Different from traditional town partnerships, the knowledge sharing project aims to create a variety of forms of cooperation. Many sectors – mobility, energy efficiency, waste management and good governance, for instance – facilitate the participation of civic organisations working to make sure that municipalities in the Maghreb and in Germany provide services in a transparent and citizen-friendly manner. Through collaborative planning, knowledge transfer is initiated and a municipal cooperative relationship is built, which supports the decentralisation reforms in Morocco and Tunisia as well as the gradual political opening in Algeria.
Since the “Sharing of Knowledge between Municipalities in the Maghreb and Germany” project provides for a close cooperation with German municipalities and their umbrella organisations, it is implemented together with the Service Agency Communities in One World (SKEW) of Engagement Global GmbH. It also envisages other activities in Germany.
The projects were proposed by the Maghrebian municipalities, thus ensuring that they are as demand-oriented as possible. In a next step, the proposals were jointly screened and then selected together with the three lead executive agencies of the respective partner country, considering multiple criteria such as gender equality and civic participation. German municipalities were asked to express their interest in a general topic area or to sign up in support of a specific project. At the opening conference in Bamberg from September 4-6, representatives of German and Maghrebian cities met and and drafted first proposals for project partnerships. Among the participants were representatives from Algeria, Germany, Libya, Morocco and Tunesia, as well as Thomas Silberhorn, parliamentary state secretary at the Federal Ministry for Economic Cooperation and Development, and the Tunisian ambassador to Germany.

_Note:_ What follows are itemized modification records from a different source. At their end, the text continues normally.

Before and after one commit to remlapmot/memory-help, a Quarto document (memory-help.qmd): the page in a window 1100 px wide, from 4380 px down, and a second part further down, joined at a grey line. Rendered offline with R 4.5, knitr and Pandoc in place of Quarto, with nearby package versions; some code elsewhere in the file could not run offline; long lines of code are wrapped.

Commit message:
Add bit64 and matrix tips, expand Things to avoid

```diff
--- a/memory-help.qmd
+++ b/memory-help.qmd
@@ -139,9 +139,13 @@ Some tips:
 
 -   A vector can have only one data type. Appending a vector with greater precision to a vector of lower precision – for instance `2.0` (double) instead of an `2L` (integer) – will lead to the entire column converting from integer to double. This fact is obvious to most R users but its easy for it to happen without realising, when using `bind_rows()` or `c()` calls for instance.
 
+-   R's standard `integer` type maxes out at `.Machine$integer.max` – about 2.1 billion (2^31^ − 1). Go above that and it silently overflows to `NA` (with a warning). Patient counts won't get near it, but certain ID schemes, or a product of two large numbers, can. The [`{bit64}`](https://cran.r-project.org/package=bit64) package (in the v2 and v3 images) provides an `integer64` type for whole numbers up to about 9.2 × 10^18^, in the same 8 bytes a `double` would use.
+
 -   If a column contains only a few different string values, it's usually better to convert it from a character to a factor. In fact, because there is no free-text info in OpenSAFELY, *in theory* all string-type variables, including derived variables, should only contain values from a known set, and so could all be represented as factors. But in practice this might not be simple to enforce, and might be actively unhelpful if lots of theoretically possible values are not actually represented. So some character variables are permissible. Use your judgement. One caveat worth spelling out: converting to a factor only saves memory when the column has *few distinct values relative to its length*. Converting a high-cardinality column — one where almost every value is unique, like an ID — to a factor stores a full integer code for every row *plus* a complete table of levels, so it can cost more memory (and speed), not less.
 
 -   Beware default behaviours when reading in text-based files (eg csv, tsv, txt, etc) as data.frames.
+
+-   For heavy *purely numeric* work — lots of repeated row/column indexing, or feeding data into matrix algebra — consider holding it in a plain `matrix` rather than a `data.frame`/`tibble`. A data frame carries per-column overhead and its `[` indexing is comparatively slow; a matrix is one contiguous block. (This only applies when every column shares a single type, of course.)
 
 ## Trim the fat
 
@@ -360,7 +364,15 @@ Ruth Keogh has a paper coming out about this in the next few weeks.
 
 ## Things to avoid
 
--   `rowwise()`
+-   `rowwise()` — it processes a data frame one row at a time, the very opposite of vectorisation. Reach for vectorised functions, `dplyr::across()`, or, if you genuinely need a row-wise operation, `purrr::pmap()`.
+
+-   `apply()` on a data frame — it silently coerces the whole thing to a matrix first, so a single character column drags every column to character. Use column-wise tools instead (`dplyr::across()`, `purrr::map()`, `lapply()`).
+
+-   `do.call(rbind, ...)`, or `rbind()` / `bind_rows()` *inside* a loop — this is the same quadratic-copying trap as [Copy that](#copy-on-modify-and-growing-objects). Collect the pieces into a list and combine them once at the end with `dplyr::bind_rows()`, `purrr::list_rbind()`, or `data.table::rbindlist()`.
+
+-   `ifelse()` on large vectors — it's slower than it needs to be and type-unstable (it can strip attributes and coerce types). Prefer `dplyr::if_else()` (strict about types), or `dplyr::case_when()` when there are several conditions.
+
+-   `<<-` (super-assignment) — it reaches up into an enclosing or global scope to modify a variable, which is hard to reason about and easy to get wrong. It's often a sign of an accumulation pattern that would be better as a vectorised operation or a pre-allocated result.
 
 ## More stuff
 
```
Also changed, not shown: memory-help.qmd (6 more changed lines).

The projects planned by the German-Maghrebian partnerships include, for example, measures to improve the equipment of socio-cultural institutions, or the upgrading of urban areas like green spaces, parks and playgrounds. They also encompass activities in the area of domestic waste disposal and city cleaning. Modernising measures, such as the introduction of e-governance and document management systems, are implemented to enhance the quality of municipal service provision.
By collectively solving the challenges that Maghrebian municipalities face, German cities gain an in-depth understanding of the situation and the available resources in cities in the Maghreb. In order to do share their experiences with each other, partners get together for workshops where they plan and implement the small projects. They also meet for expert events, study trips and work exchanges.
Global partnerships – a win-win for both sides?
More and more people from North Africa come to live in Germany, and German municipalities are working to integrate them into daily life. By cooperating and communicating, cities from the Maghreb region and Germany can improve their municipal structures. On the one hand, Maghrebian municipalities can benefit from the experiences of their German counterparts when it comes to establishing local self-governance. On the other hand, the cooperation offers German municipalities the possibility to better understand North African immigrants and their background, as well as the opportunity to establish permanent, inclusive and enhancing municipal working relations in common projects.
Moreover, both CoMun and the knowledge sharing project contribute to reaching the Sustainable Development Goals (SDGs) of the 2030 Agenda and the Paris Agreement (COP21), as well as the future New Urban Agenda. The implementation of these global agreements requires various measures that need to be put into practice in the cities as well as by the cities. For example, SDG 17 calls for the renewal of global partnerships – one of the key components of the projects described. Additionally, both endeavours contribute to strengthening cities as actors of development.